Sammy Franks, Clemson University


Colonel James Drayton Nance was born in Newberry, South Carolina on October 10, 1837. He was a graduate of the Citadel and a practicing attorney at the outbreak of the Civil War. He was also instrumental in the training of the 3rd South Carolina Infantry. Most of the young men who went to war were wholly unprepared. Many on both sides felt the war would be short and never contemplated the horrors they would encounter. These young men had no military training, and what military knowledge they did possess came from ramshackle militia units whose real purpose was to patrol for runaway slaves. These militia units were described as worthless. They had no uniforms and no weapons of impact. They joined the militia units for fun and frolic, never realizing that war was a serious business. All students of the Civil War are familiar with the Lee's, Stuarts, Jacksons, and Hamptons, but what about the colonels? It was men like James D. Nance in the fog of battle that would make the crucial decisions about life and death. Historians have devoted little attention to these men. Although there are excellent unit histories, little has been written about the men who trained and led these units. It has been stated that Nance showed an outstanding ability to lead, and that his command followed him never questioning his skill. His ability to advance under the pressure of combat and his ability to extract his command from destruction never faltered. His mental capacity was always sharp and his decisions toward his command sound. Nance was a strict disciplinarian who had a demanding nature. His devotion to duty never wavered and he expected the same from his men.
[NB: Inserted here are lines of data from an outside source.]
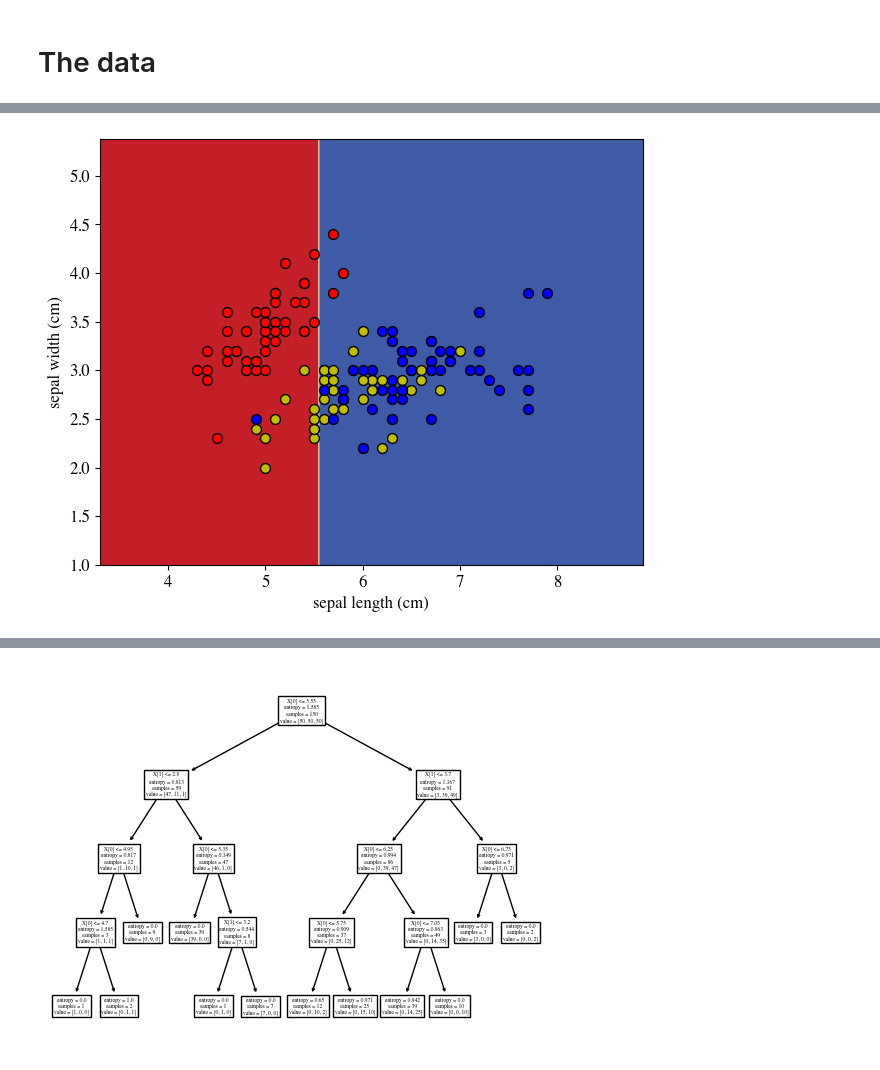
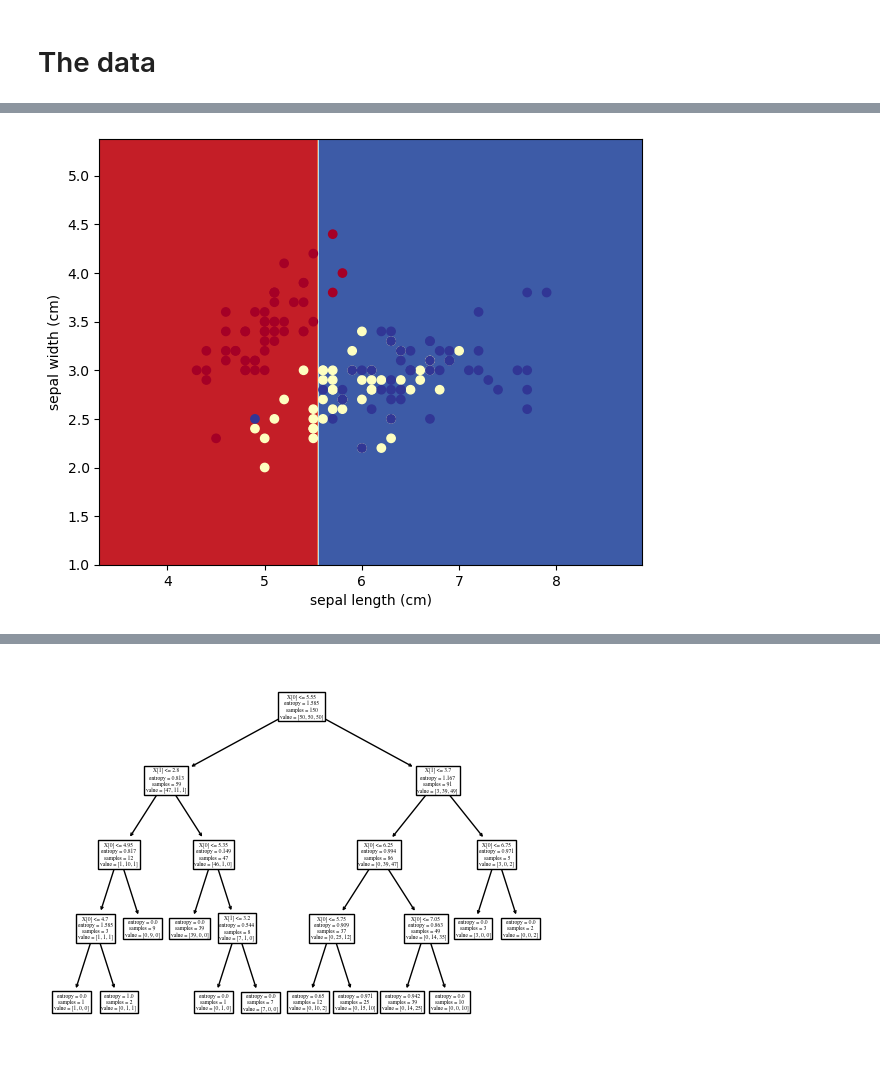
Before and after one commit to iacopomasi/AI-ML-Unit-2, a Jupyter notebook: AA2223/course/09_decision_trees/09_decision_trees.ipynb, the cells around one changed output, grey strips where cells are left out. Cells and saved outputs as stored; diff of their text form; code cells hidden in the pictures.

```diff
--- a/AA2223/course/09_decision_trees/09_decision_trees.ipynb
+++ b/AA2223/course/09_decision_trees/09_decision_trees.ipynb
@@ -1118,41 +1136,41 @@ tree.plot_tree(clf);
 # %%
 # Parameters #########
 n_classes = 3
 plot_colors = "ryb"
 plot_step = 0.02
 ######################
 
 plt.figure(figsize=(7,7))
 x_min, x_max = X[:, 0].min() - 1, X[:, 0].max() + 1
 y_min, y_max = X[:, 1].min() - 1, X[:, 1].max() + 1
 xx, yy = np.meshgrid(
     np.arange(x_min, x_max, plot_step), np.arange(y_min, y_max, plot_step)
 )
 plt.tight_layout(h_pad=0.5, w_pad=0.5, pad=2.5)
 
 Z = clf.predict(np.c_[xx.ravel(), yy.ravel()])
 Z = Z.reshape(xx.shape)
 cs = plt.contourf(xx, yy, Z, cmap=plt.cm.RdYlBu)
 
 # Plot the training points
-for i, color in zip(range(n_classes), plot_colors):
-    idx = np.where(y == i)
-    plt.scatter(
-        X[idx, 0],
-        X[idx, 1],
-        c=color,
-        label=iris.target_names[i],
-        cmap=plt.cm.RdYlBu,
-        edgecolor="black",
-        s=50,
-    )
+plt.scatter(*X.T, c=y, cmap=plt.cm.RdYlBu);
+# for i, color in zip(range(n_classes), plot_colors):
+#     idx = np.where(y == i)
+#     plt.scatter(
+#         X[idx, 0],
+#         X[idx, 1],
+#         label=iris.target_names[i],
+#         cmap=plt.cm.RdYlBu,
+#         edgecolor="black",
+#         s=50,
+#     )
 
 plt.xlabel(iris.feature_names[0])
 plt.ylabel(iris.feature_names[1]);
 plt.axis('scaled');
 plt.axis('on');
 # %% [output]
-[figure, old version]
+[figure, new version]
 # %%
 from sklearn import tree
 clf = tree.DecisionTreeClassifier(criterion='entropy', splitter='best', max_depth=2)
```
Also changed, not shown: parts of 21 cells of this notebook, 2 other files.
This is an excellent opportunity to study and analyze a part of the command structure of the Civil War that has been neglected by historians.
I have relied upon Colonel Nance's letters to his sister Laura more than any other source to tell Nance's story in his own words. It is not only an opportunity for Nance to speak for himself; it is also an addition to Civil War historiography. Nance had a close relationship with his sister, and his letters to her reveal a man devoted to his cause, his ideology, his family, and his God. These letters have provided a window into another time.